1. Economies of scale

These economies deter entry by forcing the aspirant either to come in on a large scale or to accept a cost disadvantage. Scale economies in production, research, marketing, and service are probably the key barriers to entry in the mainframe computer industry, as Xerox and GE sadly discovered. Economies of scale can also act as hurdles in distribution, utilization of the sales force, financing, and nearly any other part of a business.

2. Product differentiation

Brand identification creates a barrier by forcing entrants to spend heavily to overcome customer loyalty. Advertising, customer service, being first in the industry, and product differences are among the factors fostering brand identification. It is perhaps the most important entry barrier in soft drinks, over-the-counter drugs, cosmetics, investment banking, and public accounting. To create high fences around their businesses, brewers couple brand identification with economies of scale in production, distribution, and marketing.

3. Capital requirements

The need to invest large financial resources in order to compete creates a barrier to entry, particularly if the capital is required for unrecoverable expenditures in up-front advertising or R&D. Capital is necessary not only for fixed facilities but also for customer credit, inventories, and absorbing start-up losses. While major corporations have the financial resources to invade almost any industry, the huge capital requirements in certain fields, such as computer manufacturing and mineral extraction, limit the pool of likely entrants.

4. Cost disadvantages independent of size

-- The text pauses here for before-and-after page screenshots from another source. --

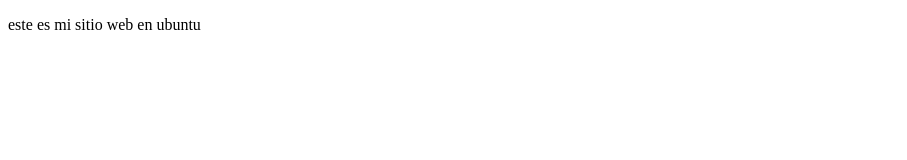
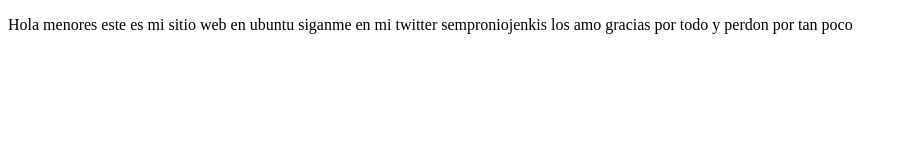
Before and after one commit to esperanzaorozcoceron/proyectoCursoDemoPrework, a plain HTML site: page index.html in a window 1280 px wide. Shown: the whole page, without its empty margins (0-907 px from the left). Drawn offline with Linux system fonts and the light colour scheme.

Commit message:
first commit

```diff
--- a/index.html
+++ b/index.html
@@ -7,6 +7,9 @@
     <title>esta es mi pagina</title>
 </head>
 <body>
-    <p>este es mi sitio web en ubuntu </p>
+    <p> Hola menores este es mi sitio web en ubuntu
+        siganme en mi twitter semproniojenkis los amo
+        gracias por todo y perdon por tan poco
+    </p>
 </body>
 </html>
```
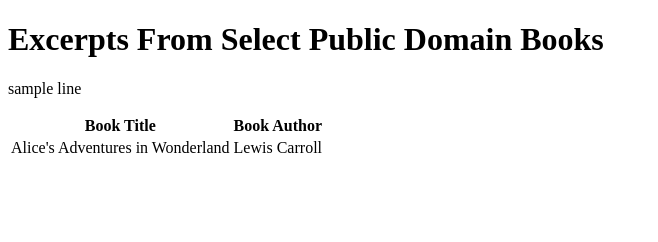
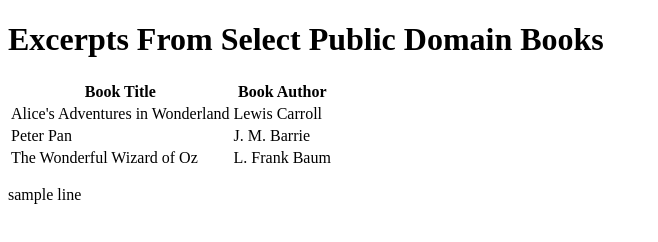
Before and after one commit to Christian-Miranda/webdev_lab3, a plain HTML site: page index.html in a window 1280 px wide. Shown: the whole page, without its empty margins (0-658 px from the left). Drawn offline with Linux system fonts and the light colour scheme.

Commit message:
Completed creating the table

```diff
--- a/index.html
+++ b/index.html
@@ -16,7 +16,16 @@
       <tr>
         <td>Alice's Adventures in Wonderland</td>
         <td>Lewis Carroll</td>
+      </tr>
       <tr>
+        <td>Peter Pan</td>
+        <td>J. M. Barrie</td>
+      </tr>
+      <tr>
+        <td>The Wonderful Wizard of Oz</td>
+        <td>L. Frank Baum</td>
+      </tr>
+    </table>
     <p>sample line</p>
   </body>
 </html>
```
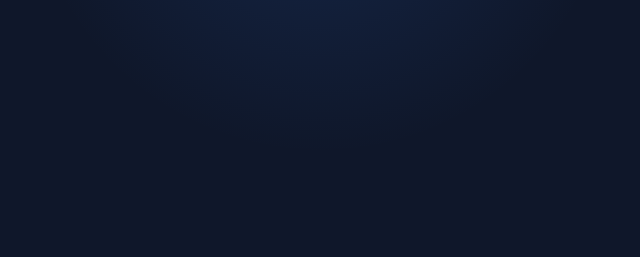
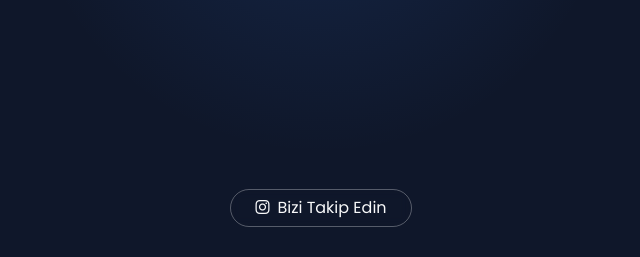
Before and after one commit to yusufvz/techfiyat, a Flask app: page / in a window 1280 px wide. Shown: the part 543-800 px from the top of the page, without its empty margins (319-959 px from the left). Run offline with Flask 3, Linux system fonts and the light colour scheme.

Commit message:
instagram butonu en alta tasindi

```diff
--- a/templates/index.html
+++ b/templates/index.html
@@ -146,6 +146,17 @@
             0% { transform: rotate(0deg); }
             100% { transform: rotate(360deg); }
         }
+
+        /* Alt Ortadaki Link İçin Stil */
+        .bottom-footer {
+            position: absolute; /* Sayfaya göre konumlandır */
+            bottom: 30px;       /* Aşağıdan 30px yukarıda olsun */
+            left: 50%;          /* Soldan ortala */
+            transform: translateX(-50%); /* Tam merkezlemek için ince ayar */
+            width: 100%;
+            text-align: center;
+            z-index: 10;
+        }
     </style>
 </head>
 <body>
@@ -167,6 +178,22 @@
             <button type="submit" class="search-btn">
                 <i class="fa-solid fa-arrow-right"></i>
             </button>
+        </form>
+
+        <div class="supported-sites">
+            <i class="fa-solid fa-bag-shopping" title="Hepsiburada"></i>
+            <i class="fa-solid fa-shirt" title="Trendyol"></i>
+            <i class="fa-brands fa-amazon" title="Amazon"></i>
+            <i class="fa-solid fa-bug" title="N11"></i>
+        </div>
+
+        </div> <div class="bottom-footer">
+        <a href="https://www.instagram.com/tech.fiyat/" target="_blank" class="btn btn-outline-light rounded-pill px-4" style="border-color: rgba(255,255,255,0.3); backdrop-filter: blur(5px);">
+            <i class="fa-brands fa-instagram me-2"></i>Bizi Takip Edin
+        </a>
+    </div>
+
+    <div id="loading-overlay">
         </form>
 
         <div class="supported-sites">
```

Entrenched companies may have cost advantages not available to potential rivals, no matter what their size and attainable economies of scale. These advantages can stem from the effects of the learning curve (and of its first cousin, the experience curve), proprietary technology, access to the best raw materials sources, assets purchased at preinflation prices, government subsidies, or favorable locations. Sometimes cost advantages are legally enforceable, as they are through patents. (For an analysis of the much-discussed experience curve as a barrier to entry, see the insert.)